:: Exercise material

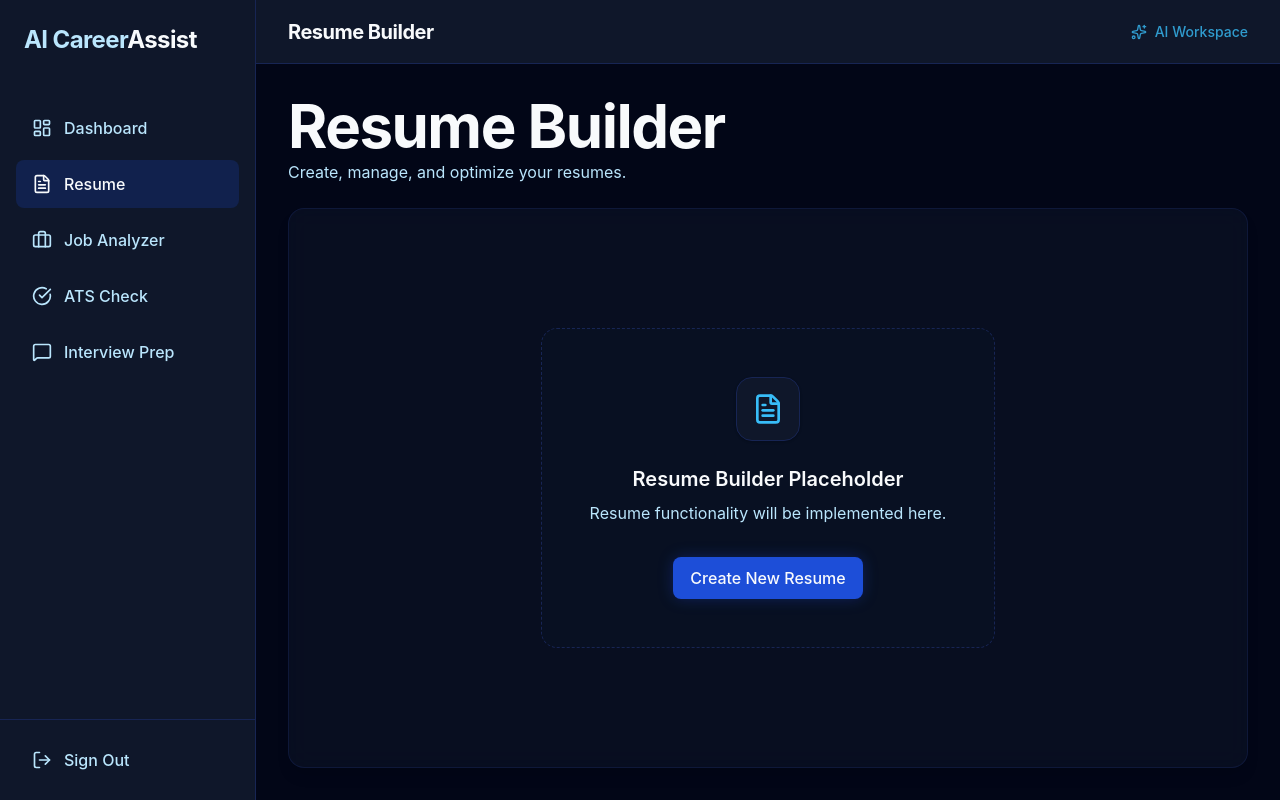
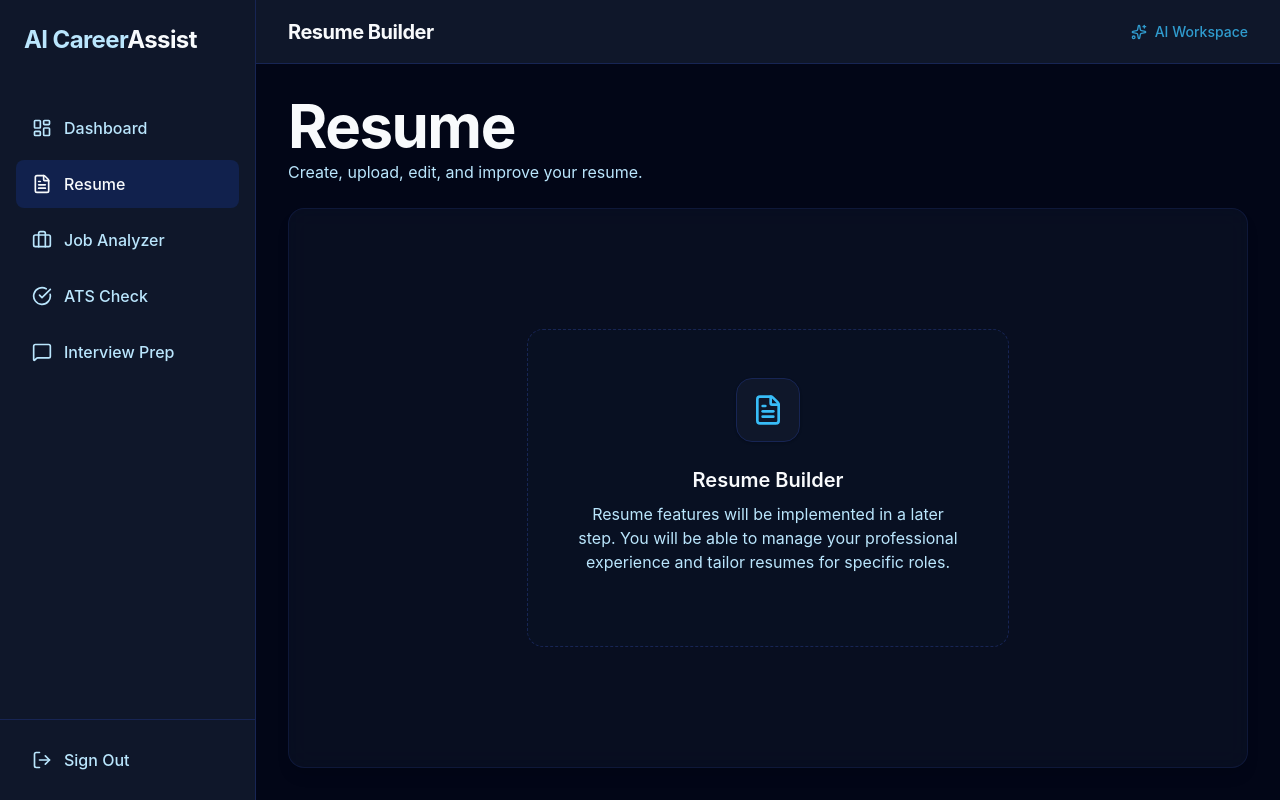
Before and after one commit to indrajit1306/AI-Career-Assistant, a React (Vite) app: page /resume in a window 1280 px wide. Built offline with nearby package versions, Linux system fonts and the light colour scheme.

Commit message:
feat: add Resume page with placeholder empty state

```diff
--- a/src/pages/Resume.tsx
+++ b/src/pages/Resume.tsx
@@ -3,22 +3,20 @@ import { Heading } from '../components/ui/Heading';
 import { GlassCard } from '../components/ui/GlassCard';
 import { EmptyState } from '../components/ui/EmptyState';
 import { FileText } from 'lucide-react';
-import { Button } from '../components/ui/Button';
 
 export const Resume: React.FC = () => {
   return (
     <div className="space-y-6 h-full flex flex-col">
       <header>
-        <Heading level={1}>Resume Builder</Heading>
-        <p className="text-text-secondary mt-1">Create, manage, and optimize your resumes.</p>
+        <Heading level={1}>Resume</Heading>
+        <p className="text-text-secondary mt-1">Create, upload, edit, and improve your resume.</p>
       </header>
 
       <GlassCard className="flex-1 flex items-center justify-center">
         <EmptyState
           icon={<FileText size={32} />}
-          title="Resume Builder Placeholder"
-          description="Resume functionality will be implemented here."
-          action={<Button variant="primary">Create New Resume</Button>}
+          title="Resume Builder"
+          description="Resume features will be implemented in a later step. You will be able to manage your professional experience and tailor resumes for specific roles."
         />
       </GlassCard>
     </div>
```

::::

- [Description of the task]
Could you report every line of the material that contains the string "manage"?

- [Result of this exercise]
-        <p className="text-text-secondary mt-1">Create, manage, and optimize your resumes.</p>
+          description="Resume features will be implemented in a later step. You will be able to manage your professional experience and tailor resumes for specific roles."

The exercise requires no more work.